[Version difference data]
----------------------------------------

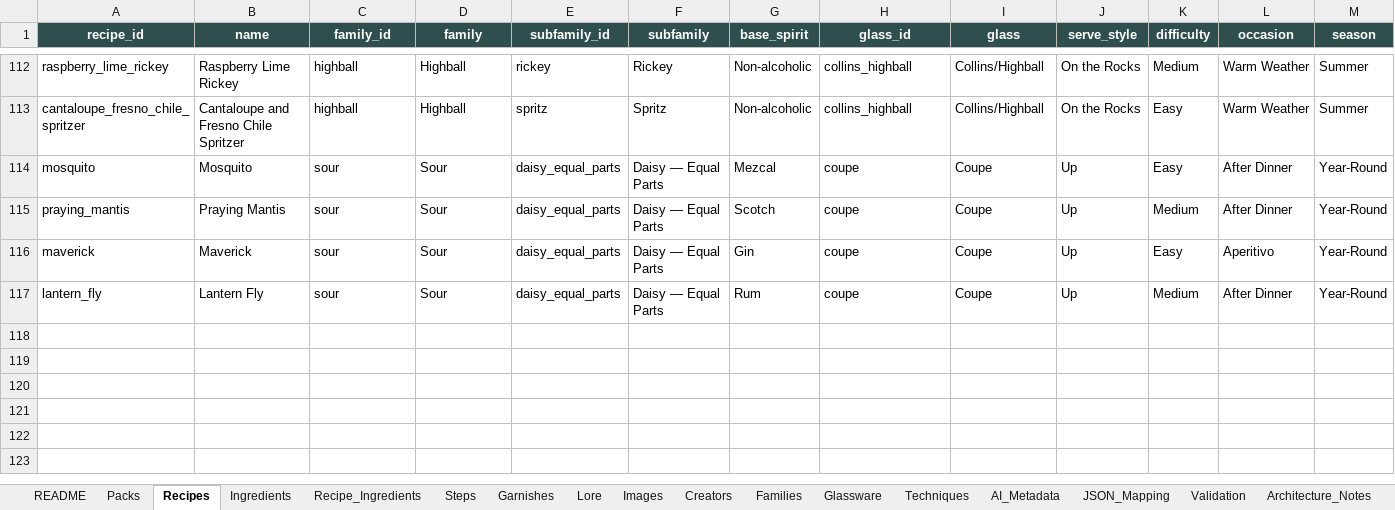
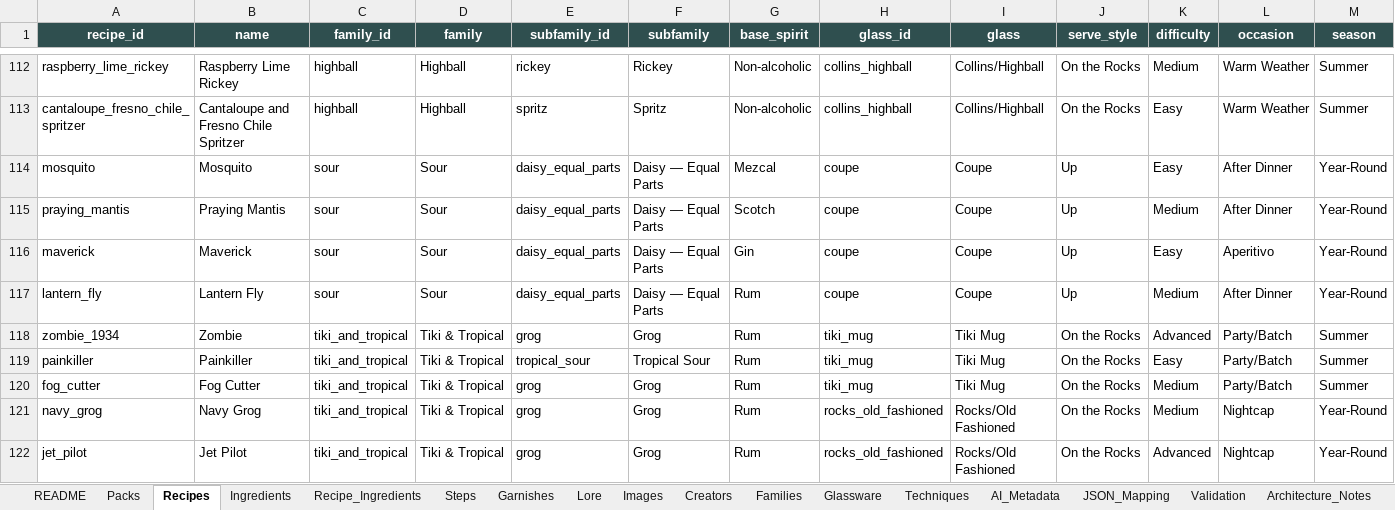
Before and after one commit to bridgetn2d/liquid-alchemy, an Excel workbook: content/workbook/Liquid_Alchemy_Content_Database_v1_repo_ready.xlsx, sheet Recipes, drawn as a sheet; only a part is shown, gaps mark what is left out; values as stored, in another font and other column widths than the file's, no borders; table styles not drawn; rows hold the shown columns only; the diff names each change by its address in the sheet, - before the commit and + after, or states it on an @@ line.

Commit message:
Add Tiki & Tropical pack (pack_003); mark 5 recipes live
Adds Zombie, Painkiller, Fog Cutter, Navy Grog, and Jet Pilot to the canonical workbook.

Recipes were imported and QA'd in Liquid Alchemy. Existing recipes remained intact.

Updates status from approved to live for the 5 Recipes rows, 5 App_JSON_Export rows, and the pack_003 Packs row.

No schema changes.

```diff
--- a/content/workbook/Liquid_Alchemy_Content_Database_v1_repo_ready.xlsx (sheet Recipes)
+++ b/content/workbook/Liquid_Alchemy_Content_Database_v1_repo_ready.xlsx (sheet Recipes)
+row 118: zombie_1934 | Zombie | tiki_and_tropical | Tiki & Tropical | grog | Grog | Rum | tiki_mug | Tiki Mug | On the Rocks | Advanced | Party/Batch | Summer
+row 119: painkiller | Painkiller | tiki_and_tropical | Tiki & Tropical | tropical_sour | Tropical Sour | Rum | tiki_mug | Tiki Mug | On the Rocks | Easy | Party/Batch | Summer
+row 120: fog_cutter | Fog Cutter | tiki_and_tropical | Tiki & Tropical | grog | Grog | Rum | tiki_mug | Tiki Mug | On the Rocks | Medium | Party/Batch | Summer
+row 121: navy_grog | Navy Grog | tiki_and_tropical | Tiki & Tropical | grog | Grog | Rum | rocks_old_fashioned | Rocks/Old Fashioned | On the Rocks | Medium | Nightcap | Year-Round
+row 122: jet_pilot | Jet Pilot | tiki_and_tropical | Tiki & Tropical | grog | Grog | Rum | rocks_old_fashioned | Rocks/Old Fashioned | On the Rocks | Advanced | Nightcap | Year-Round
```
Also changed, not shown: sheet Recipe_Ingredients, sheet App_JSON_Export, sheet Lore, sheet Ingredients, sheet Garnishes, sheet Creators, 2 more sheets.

----------------------------------------

▶ Work order
Write out the lines from the one containing "Add Tiki & Tropical" through the last line of the records above. Include both of those lines and nothing else.

▶ Solution to the problem
Add Tiki & Tropical pack (pack_003); mark 5 recipes live
Adds Zombie, Painkiller, Fog Cutter, Navy Grog, and Jet Pilot to the canonical workbook.

Recipes were imported and QA'd in Liquid Alchemy. Existing recipes remained intact.

Updates status from approved to live for the 5 Recipes rows, 5 App_JSON_Export rows, and the pack_003 Packs row.

No schema changes.

```diff
--- a/content/workbook/Liquid_Alchemy_Content_Database_v1_repo_ready.xlsx (sheet Recipes)
+++ b/content/workbook/Liquid_Alchemy_Content_Database_v1_repo_ready.xlsx (sheet Recipes)
+row 118: zombie_1934 | Zombie | tiki_and_tropical | Tiki & Tropical | grog | Grog | Rum | tiki_mug | Tiki Mug | On the Rocks | Advanced | Party/Batch | Summer
+row 119: painkiller | Painkiller | tiki_and_tropical | Tiki & Tropical | tropical_sour | Tropical Sour | Rum | tiki_mug | Tiki Mug | On the Rocks | Easy | Party/Batch | Summer
+row 120: fog_cutter | Fog Cutter | tiki_and_tropical | Tiki & Tropical | grog | Grog | Rum | tiki_mug | Tiki Mug | On the Rocks | Medium | Party/Batch | Summer
+row 121: navy_grog | Navy Grog | tiki_and_tropical | Tiki & Tropical | grog | Grog | Rum | rocks_old_fashioned | Rocks/Old Fashioned | On the Rocks | Medium | Nightcap | Year-Round
+row 122: jet_pilot | Jet Pilot | tiki_and_tropical | Tiki & Tropical | grog | Grog | Rum | rocks_old_fashioned | Rocks/Old Fashioned | On the Rocks | Advanced | Nightcap | Year-Round
```
Also changed, not shown: sheet Recipe_Ingredients, sheet App_JSON_Export, sheet Lore, sheet Ingredients, sheet Garnishes, sheet Creators, 2 more sheets.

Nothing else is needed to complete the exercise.